Which lines of the entries contain the string "Tiros"? Copy each of them.

[Opening Supplied records section]

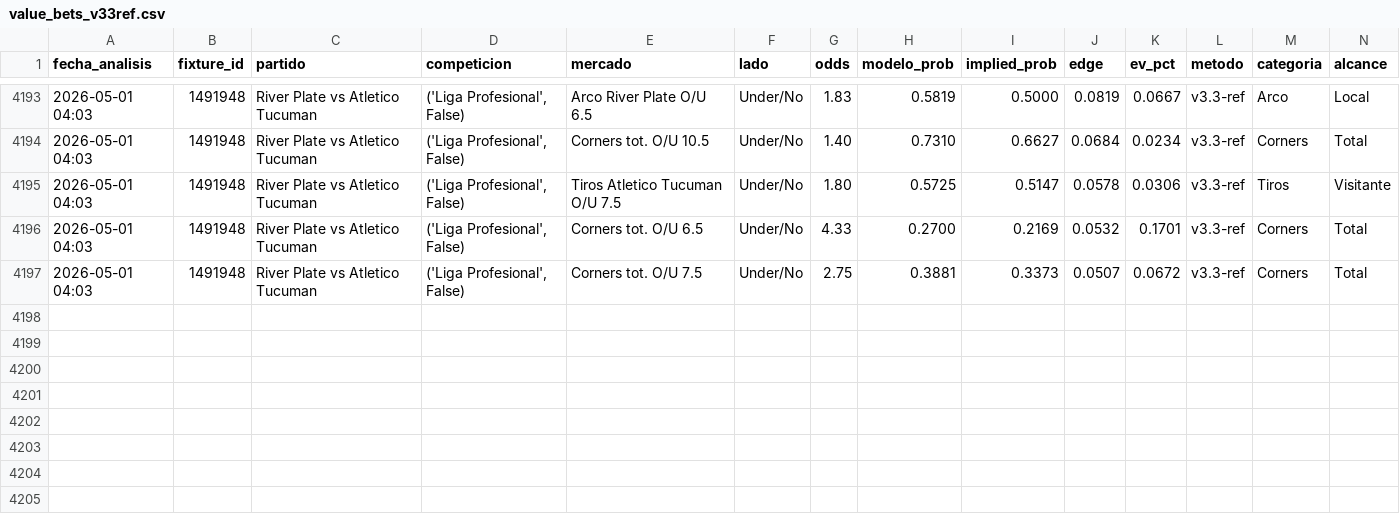
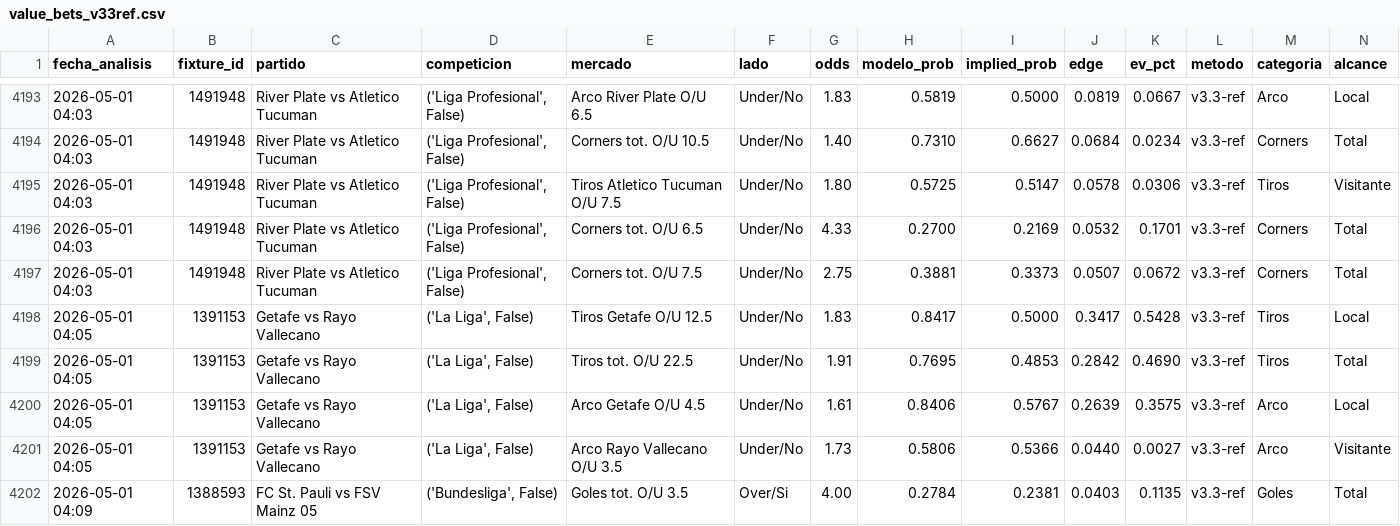
Before and after one commit to MatiasDas223/ApuestasDepo, a CSV file: data/apuestas/value_bets_v33ref.csv, drawn as a sheet; only a part is shown, gaps mark what is left out; rows hold the shown columns only; the diff names each change by its address in the sheet, - before the commit and + after, or states it on an @@ line.

```diff
--- a/data/apuestas/value_bets_v33ref.csv
+++ b/data/apuestas/value_bets_v33ref.csv
+row 4198: 2026-05-01 04:05 | 1391153 | Getafe vs Rayo Vallecano | ('La Liga', False) | Tiros Getafe O/U 12.5 | Under/No | 1.83 | 0.8417 | 0.5000 | 0.3417 | 0.5428 | v3.3-ref | Tiros | Local
+row 4199: 2026-05-01 04:05 | 1391153 | Getafe vs Rayo Vallecano | ('La Liga', False) | Tiros tot. O/U 22.5 | Under/No | 1.91 | 0.7695 | 0.4853 | 0.2842 | 0.4690 | v3.3-ref | Tiros | Total
+row 4200: 2026-05-01 04:05 | 1391153 | Getafe vs Rayo Vallecano | ('La Liga', False) | Arco Getafe O/U 4.5 | Under/No | 1.61 | 0.8406 | 0.5767 | 0.2639 | 0.3575 | v3.3-ref | Arco | Local
+row 4201: 2026-05-01 04:05 | 1391153 | Getafe vs Rayo Vallecano | ('La Liga', False) | Arco Rayo Vallecano O/U 3.5 | Under/No | 1.73 | 0.5806 | 0.5366 | 0.0440 | 0.0027 | v3.3-ref | Arco | Visitante
+row 4202: 2026-05-01 04:09 | 1388593 | FC St. Pauli vs FSV Mainz 05 | ('Bundesliga', False) | Goles tot. O/U 3.5 | Over/Si | 4.00 | 0.2784 | 0.2381 | 0.0403 | 0.1135 | v3.3-ref | Goles | Total
```
Also changed, not shown: data/apuestas/value_bets_calibrado.csv, data/apuestas/value_bets_v34shrink.csv, 22 other files.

[Closing Supplied records section]

Output for this task:
+row 4198: 2026-05-01 04:05 | 1391153 | Getafe vs Rayo Vallecano | ('La Liga', False) | Tiros Getafe O/U 12.5 | Under/No | 1.83 | 0.8417 | 0.5000 | 0.3417 | 0.5428 | v3.3-ref | Tiros | Local
+row 4199: 2026-05-01 04:05 | 1391153 | Getafe vs Rayo Vallecano | ('La Liga', False) | Tiros tot. O/U 22.5 | Under/No | 1.91 | 0.7695 | 0.4853 | 0.2842 | 0.4690 | v3.3-ref | Tiros | Total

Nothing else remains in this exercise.